The Jason Rantz Show on KTTH reviewed the original post and did not find any threats on the Twitter feed. It is still unclear if any homeless people actually showed up to the activist’s home.

Activists exploit the homeless and get to play hero. They portray themselves as fighting for their “houseless neighbors,” but they’re not heroes; they are villains.

New memo to Seattle PD: If a driver is drunk, in a stolen car and they drive away, let 'um go

Seattle is going down the tubes.

Repercussions of 2020 defund the police: Seattle sees deadliest month in recent history

Posted September 7, 2022

SEATTLE, WA – According to several reports, the city of Seattle just had its deadliest month in recent history in wake of the defund the police movement and the continued staffing crisis.

Seattle closed out the month of August with 11 homicides, setting the city on track to break a 25-year record high in deadly shootings. Interim Police Chief Adrian Diaz said in a statement:

“This is one of our highest years and we are on pace to exceed the last two years, and this has been a concerning trend. We are passing our 25-year high that happened just two years ago.”

The Seattle Police Department (SPD) confirmed to Fox News Digital that it recorded 11 homicides for the month of August.

In reviewing the police data, reports show that August 2022 had the highest number of homicides recorded in a single month since 2008 — the year that is furthest back on SPD’s Crime Dashboard.

The previous record in the city was nine homicides in June of 2021. They city had averaged about three homicides every August between 2008 and 2021.

Those numbers show that this year’s August saw a 267 percent increase compared to the previous 14-year average.

Seattle reached its highest number of homicides in 26 years in 2020 with 53. Last year the city saw 42 homicides in the city, while 2022 has already recorded 27. Diaz said in a statement:

“Seattle has reached a heartbreaking milestone.

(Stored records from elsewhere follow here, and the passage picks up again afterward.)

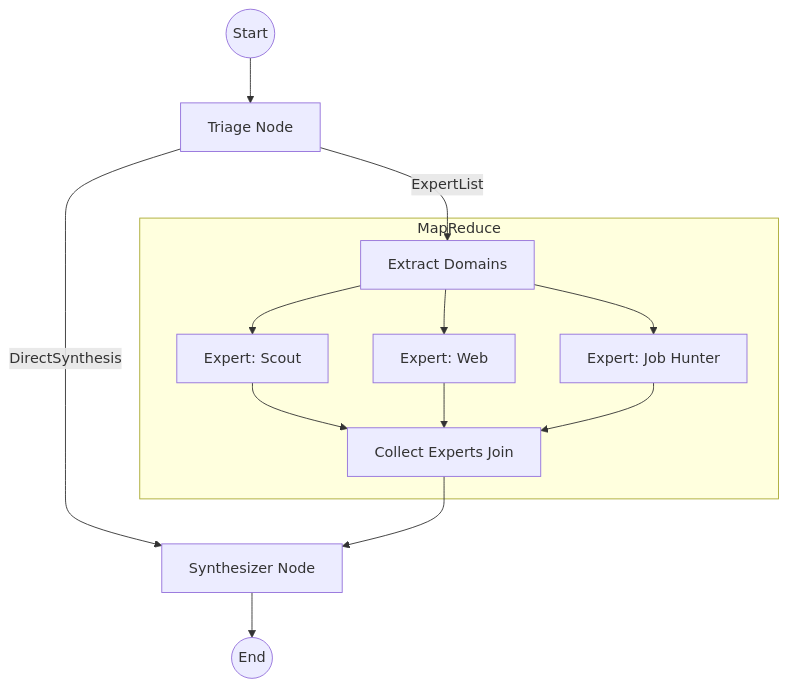
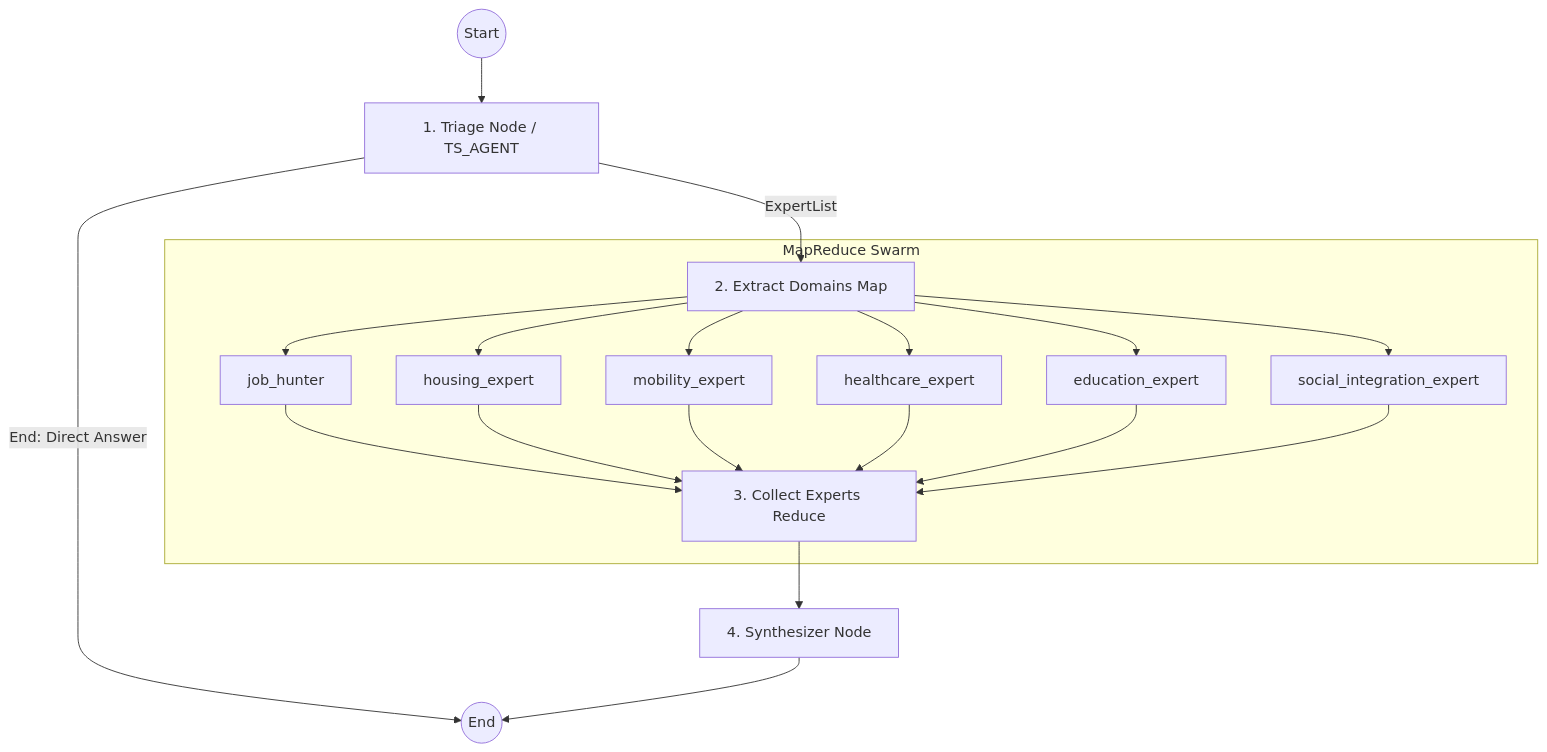
Before and after one commit to jbesan/13_odis_stream2: the diagram in ARCHITECTURE.md, drawn with Mermaid. The commit also changed other lines of this file and 50 other files, not shown here.

````diff
--- a/ARCHITECTURE.md
+++ b/ARCHITECTURE.md
@@ -28,19 +28,20 @@
 ```mermaid
 graph TD
-    Start((Start)) --> Triage[Triage Node]
-    Triage --> |ExpertList| Map[Extract Domains]
-    Triage --> |DirectSynthesis| Synthesizer[Synthesizer Node]
+    Start((Start)) --> Triage[1. Triage Node / TS_AGENT]
+    Triage --> |ExpertList| Map[2. Extract Domains Map]
+    Triage --> |End: Direct Answer| End((End))
     
-    subgraph MapReduce
-        Map --> Worker1[Expert: Scout]
-        Map --> Worker2[Expert: Web]
-        Map --> Worker3[Expert: Job Hunter]
+    subgraph MapReduce Swarm
+        Map --> Worker1[job_hunter]
+        Map --> Worker2[housing_expert]
+        Map --> Worker3[mobility_expert]
+        Map --> Worker4[healthcare_expert]
+        Map --> Worker5[education_expert]
+        Map --> Worker6[social_integration_expert]
         
-        Worker1 --> Join[Collect Experts Join]
-        Worker2 --> Join
-        Worker3 --> Join
+        Worker1 & Worker2 & Worker3 & Worker4 & Worker5 & Worker6 --> Join[3. Collect Experts Reduce]
     end
     
-    Join --> Synthesizer
-    Synthesizer --> End((End))
+    Join --> Synthesizer[4. Synthesizer Node]
+    Synthesizer --> End
 ```
````
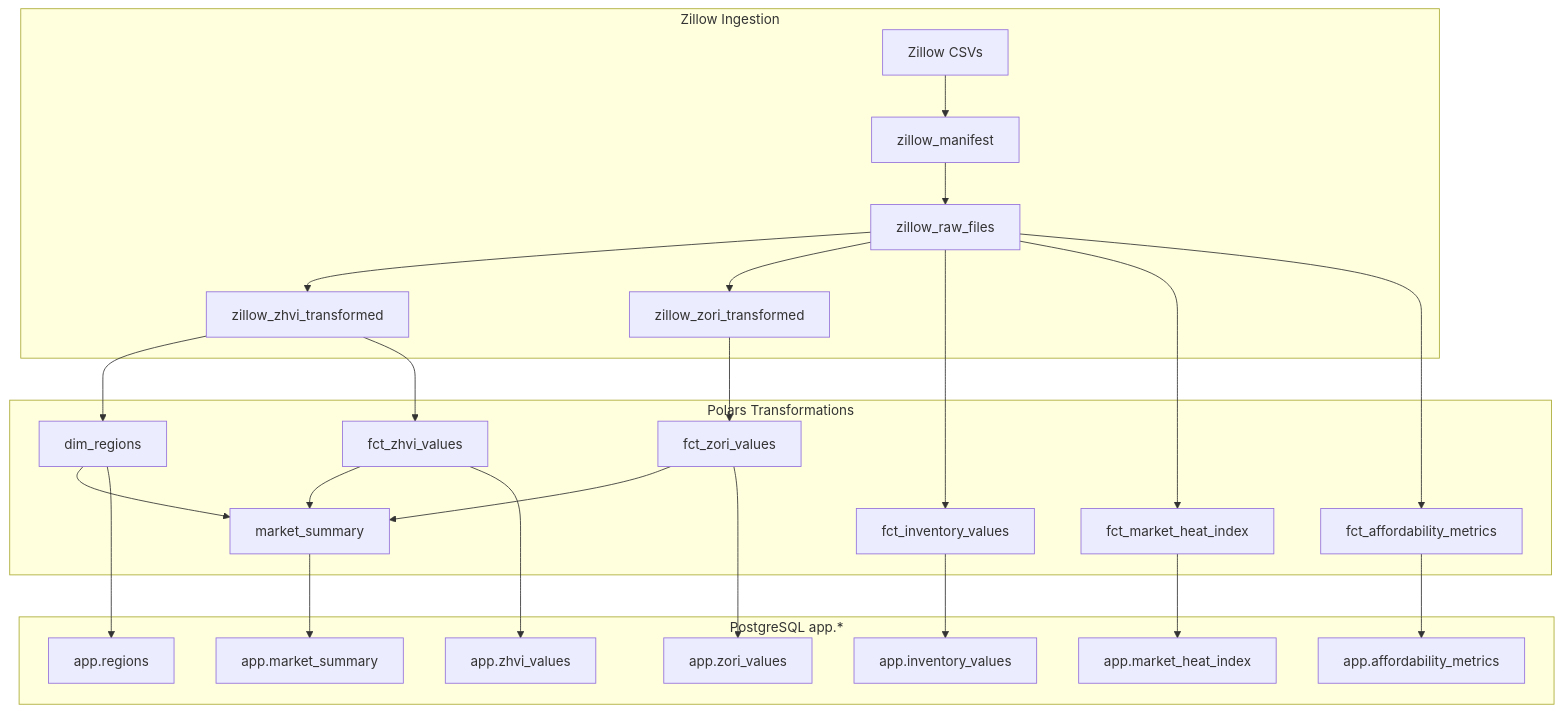
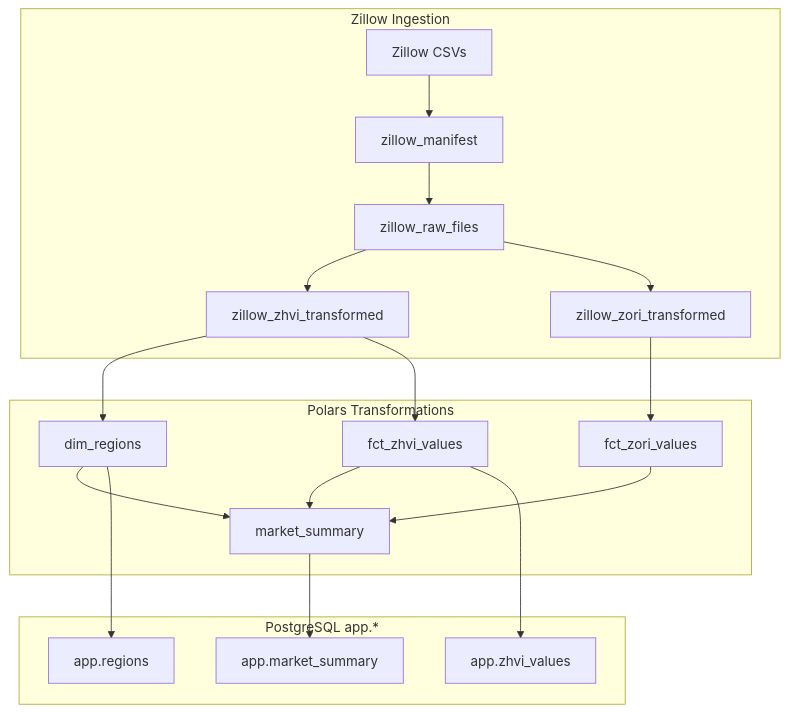
Before and after one commit to HousingIQ/housingiq-app: the diagram in docs/09-data-platform.md, drawn with Mermaid. The commit also changed other lines of this file and 13 other files, not shown here.

````diff
--- a/docs/09-data-platform.md
+++ b/docs/09-data-platform.md
@@ -76,31 +76,24 @@
 ```mermaid
 graph TD
     subgraph Ingestion["Zillow Ingestion"]
         Z[Zillow CSVs] --> M[zillow_manifest]
         M --> R[zillow_raw_files]
         R --> TZ[zillow_zhvi_transformed]
         R --> TR[zillow_zori_transformed]
     end
 
     subgraph Transform["Polars Transformations"]
         TZ --> DR[dim_regions]
         TZ --> FZ[fct_zhvi_values]
         TR --> FR[fct_zori_values]
-        R --> FI[fct_inventory_values]
-        R --> FH[fct_market_heat_index]
-        R --> FA[fct_affordability_metrics]
         FZ --> MS[market_summary]
         FR --> MS
         DR --> MS
     end
 
     subgraph Load["PostgreSQL app.*"]
         DR --> AR[app.regions]
         FZ --> AZ[app.zhvi_values]
-        FR --> AO[app.zori_values]
-        FI --> AI[app.inventory_values]
-        FH --> AH[app.market_heat_index]
-        FA --> AA[app.affordability_metrics]
         MS --> AM[app.market_summary]
     end
 ```
````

So far this year, SPD officers have responded to as many homicides in the past eight months as there were in all of 2021. At this rate, we could easily see more homicides this year than there were in 2020, which broke a nearly 30-year homicide record at 53.”

Seattle became a focal point of the “defund the police” movement in 2020 when then-Mayor Jenny Durkan announced that the city would defund the police department by $76 million as protests and violent riots raged following the death of George Floyd.

Other progressive leaders in the city, such as socialist Councilwoman Kshama Sawant, pushed for further defunding in 2020, attempting to cut the police budget by $85 million.

As crime increased in the city since 2020, SPD has also been facing a severe staffing crisis. Diaz said that the staffing shortages since 2020 have fanned the flames of crime in city city with fewer officers being available to respond to calls and patrol the streets.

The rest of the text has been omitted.